1.11.3. Role of the French-language services coordinators
Section 13 of the French Language Services Act does not say much about the roles and functions of the French-language services coordinators. It requires that a French-language services coordinator be appointed in each ministry. It also states that the Office of Francophone Affairs will coordinate a committee made up of all the coordinators. In addition, it gives each French-language services coordinator the authority to communicate directly with his/her deputy minister. Since 2007, the Commissioner has tried to point out the discrepancies in the roles of the coordinators who have held office over the years. He is revisiting the matter in 2016 with a view to return to a strict application of the Act.
When the Act came into force in 1989, the coordinator positions were classified at a high level because the incumbents had to have direct access to their deputy ministers. The way the Act is worded suggests that that role was supposed to be proactive and influential. Over time, however, the status of most coordinators has changed, and they no longer have access to their deputy ministers. In many cases, their role has become reactive, as the lack of resources and staff does not facilitate their participation in the initial policy and program development process. Although they are responsible for responding to complaints forwarded by the Commissioner’s Office, that intervention often occurs too late in those processes.
An outside evaluation of the structure of French-language services in the public service was conducted by a private firm in 2004. It indicated that the coordinator role should involve such matters as integration of the Act into the ministry’s operations and service delivery processes, including short- and long-term strategic planning, consultation on policy development, facilitation of oversight, problem-solving, liaison and communications, education and community relations. Although it seems clear that the coordinators are supposed to play a central role in the apparatus of government, we see that all too often, they are “stuck” between the ministry or ministries and the Office of Francophone Affairs, i.e., between a rock and a hard place.
Since the introduction of a new structure consisting of groups of ministries in 2009, several ministries have shared the same French-language services coordinator.
The new French-language services (FLS) coordination structure implemented in 2009 added three new clusters to two existing teams (Justice and Health) that were organizationally sound and focussed on serving two ministries each.
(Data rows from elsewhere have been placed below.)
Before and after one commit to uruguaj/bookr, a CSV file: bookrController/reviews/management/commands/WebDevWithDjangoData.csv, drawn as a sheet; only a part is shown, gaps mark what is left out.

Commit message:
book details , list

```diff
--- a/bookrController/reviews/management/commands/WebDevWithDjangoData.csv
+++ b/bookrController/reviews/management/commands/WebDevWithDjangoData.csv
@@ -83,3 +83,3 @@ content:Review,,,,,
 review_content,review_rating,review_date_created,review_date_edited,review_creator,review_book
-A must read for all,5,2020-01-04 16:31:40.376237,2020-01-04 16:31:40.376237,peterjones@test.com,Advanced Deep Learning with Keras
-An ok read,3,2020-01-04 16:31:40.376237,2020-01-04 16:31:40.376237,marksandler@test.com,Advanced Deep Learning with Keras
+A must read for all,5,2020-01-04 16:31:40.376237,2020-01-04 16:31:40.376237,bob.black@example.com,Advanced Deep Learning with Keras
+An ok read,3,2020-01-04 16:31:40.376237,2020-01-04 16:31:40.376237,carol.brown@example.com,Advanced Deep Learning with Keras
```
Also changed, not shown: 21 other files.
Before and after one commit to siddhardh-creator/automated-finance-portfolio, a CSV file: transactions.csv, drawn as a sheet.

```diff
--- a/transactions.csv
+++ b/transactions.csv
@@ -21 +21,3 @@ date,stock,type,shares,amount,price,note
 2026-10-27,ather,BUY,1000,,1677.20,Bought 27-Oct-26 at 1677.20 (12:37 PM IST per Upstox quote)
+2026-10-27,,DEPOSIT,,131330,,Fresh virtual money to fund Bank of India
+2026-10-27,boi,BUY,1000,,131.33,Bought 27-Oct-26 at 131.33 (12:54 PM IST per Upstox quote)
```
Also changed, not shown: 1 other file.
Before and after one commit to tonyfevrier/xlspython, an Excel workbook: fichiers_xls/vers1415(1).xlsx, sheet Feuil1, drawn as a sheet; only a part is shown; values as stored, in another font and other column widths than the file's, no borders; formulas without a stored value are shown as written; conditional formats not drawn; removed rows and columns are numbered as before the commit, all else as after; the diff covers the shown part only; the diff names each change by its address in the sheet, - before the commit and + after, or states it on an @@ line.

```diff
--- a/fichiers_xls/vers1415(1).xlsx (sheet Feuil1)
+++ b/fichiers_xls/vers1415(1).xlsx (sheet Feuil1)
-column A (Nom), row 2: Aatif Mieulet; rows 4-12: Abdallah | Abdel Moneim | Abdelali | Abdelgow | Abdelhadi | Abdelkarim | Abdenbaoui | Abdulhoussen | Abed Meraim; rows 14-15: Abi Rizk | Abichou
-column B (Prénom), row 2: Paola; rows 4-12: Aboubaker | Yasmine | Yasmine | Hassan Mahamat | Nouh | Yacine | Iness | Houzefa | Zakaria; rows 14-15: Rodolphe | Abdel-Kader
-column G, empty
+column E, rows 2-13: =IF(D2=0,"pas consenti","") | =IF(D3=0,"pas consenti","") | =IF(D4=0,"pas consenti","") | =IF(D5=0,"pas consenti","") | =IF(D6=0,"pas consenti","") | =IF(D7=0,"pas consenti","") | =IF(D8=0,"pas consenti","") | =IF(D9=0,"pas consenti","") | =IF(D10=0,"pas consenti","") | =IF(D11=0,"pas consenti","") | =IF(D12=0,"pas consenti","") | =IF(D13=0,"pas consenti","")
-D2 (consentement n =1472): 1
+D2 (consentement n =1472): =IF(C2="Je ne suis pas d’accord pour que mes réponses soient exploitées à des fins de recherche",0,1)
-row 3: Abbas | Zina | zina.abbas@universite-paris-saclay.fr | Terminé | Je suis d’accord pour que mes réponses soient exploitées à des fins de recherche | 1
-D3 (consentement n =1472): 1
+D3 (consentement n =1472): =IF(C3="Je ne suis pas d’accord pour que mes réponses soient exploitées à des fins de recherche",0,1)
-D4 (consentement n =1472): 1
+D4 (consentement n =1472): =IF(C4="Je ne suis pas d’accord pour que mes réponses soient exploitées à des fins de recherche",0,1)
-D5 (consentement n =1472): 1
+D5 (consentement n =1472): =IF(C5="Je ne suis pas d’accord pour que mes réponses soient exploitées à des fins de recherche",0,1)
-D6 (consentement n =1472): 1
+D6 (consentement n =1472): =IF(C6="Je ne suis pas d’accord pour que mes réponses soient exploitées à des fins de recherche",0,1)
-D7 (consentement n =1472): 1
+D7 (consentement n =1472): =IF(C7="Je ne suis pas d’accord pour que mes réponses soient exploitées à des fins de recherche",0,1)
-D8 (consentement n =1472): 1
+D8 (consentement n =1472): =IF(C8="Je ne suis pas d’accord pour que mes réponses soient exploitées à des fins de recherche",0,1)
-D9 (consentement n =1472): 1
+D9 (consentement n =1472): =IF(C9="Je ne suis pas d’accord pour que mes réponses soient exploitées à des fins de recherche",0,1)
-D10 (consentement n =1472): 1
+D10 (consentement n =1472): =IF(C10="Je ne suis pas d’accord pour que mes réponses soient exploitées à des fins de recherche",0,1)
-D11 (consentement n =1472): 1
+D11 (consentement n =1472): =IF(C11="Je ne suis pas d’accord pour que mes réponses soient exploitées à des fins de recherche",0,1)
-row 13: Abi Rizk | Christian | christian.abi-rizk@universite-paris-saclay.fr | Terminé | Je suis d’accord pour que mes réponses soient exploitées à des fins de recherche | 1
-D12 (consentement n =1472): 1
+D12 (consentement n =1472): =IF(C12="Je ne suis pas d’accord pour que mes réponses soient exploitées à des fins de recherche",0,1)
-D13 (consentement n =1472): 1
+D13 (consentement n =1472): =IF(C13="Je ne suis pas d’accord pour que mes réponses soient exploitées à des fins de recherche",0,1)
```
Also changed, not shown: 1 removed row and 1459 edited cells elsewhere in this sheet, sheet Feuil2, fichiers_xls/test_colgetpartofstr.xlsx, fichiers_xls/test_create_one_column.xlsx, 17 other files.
The three new clusters, on the other hand, were created by transferring existing resources from the ministries forming the clusters, with the recognition that these resources were not sufficient and that additional resources would be sought. Seven years later, the FLS Clusters continue to serve up to eight ministries each without additional resources. Meanwhile, the level of requests for information and the number of new initiatives has grown steadily, putting even more pressure on the existing resources. Although the cluster model has reduced the isolation of the FLS coordinators, and provided access to the support of colleagues and a dedicated manager, the cluster would strongly benefit from a more robust infrastructure and additional cluster resources.
The Commissioner is aware that many government initiatives are launched without any involvement by the coordinators from the outset. Unless a coordinator is high enough in a ministry’s organizational hierarchy, which is rare, he/she will have very little influence over the development of the ministry’s policies and programs. Since decisions are made in advance and not after the fact, this structure does not benefit Francophones.
However, it was clear that the lawmakers’ original intent was to ensure that the coordinators would have direct access to their respective deputy ministers so that they could facilitate this work of designing, planning, coordinating and monitoring the various ministry initiatives. Yet, the perception of the real role of the French-language services coordinators is no longer what it was supposed to be. The coordinators are still associated with “a translation or interpretation service” within their ministry. For those who do not have access to their deputy ministers, their role is often limited to putting out fires and resolving complaints. As a result, in 2011-2012, the Commissioner recommended that an independent, interministerial evaluation be conducted of the government structures and processes concerned with the implementation of French-language services within the government. In response, the government indicated that the Office of Francophone Affairs had issued a request for proposals from consultants capable of carrying out such an evaluation. Five years later, the Commissioner would like to know the results of that evaluation, compelling as they may be.
The idea is to go back to where we started. The work of the French-language services coordinators must be to support deputy ministers. The Act is clear in this regard, authorizing them to communicate directly with their deputy minister. The issue is accountability for the planning of French-language services.
The Commissioner is emphatic on this point: the coordinators must play a key role in the government. They must identify the priorities of their government ministries or agencies based on the development and growth needs of the province’s Francophone communities. It is important for them to be able to develop a process for consulting the Francophone communities and to prepare plans for French-language services based on stated needs. They must have a quasi-organic relationship with the Office of Francophone Affairs and the Advisory Council on Francophone Affairs. In short, their role is to ensure that ministries and other government agencies work in advance rather than after the fact, and that eventually, the much-advocated “Francophone reflex” is well honed within the ministries.
To this end, the Commissioner recommends to the Minister Responsible for Francophone Affairs that the role of the French-language services coordinators be clearly redefined, with a view to empowering them, in a revised French Language Services Act, so that they may play an influential and strategic role in the design and development of all programs and services that government ministries and agencies intend to initiate.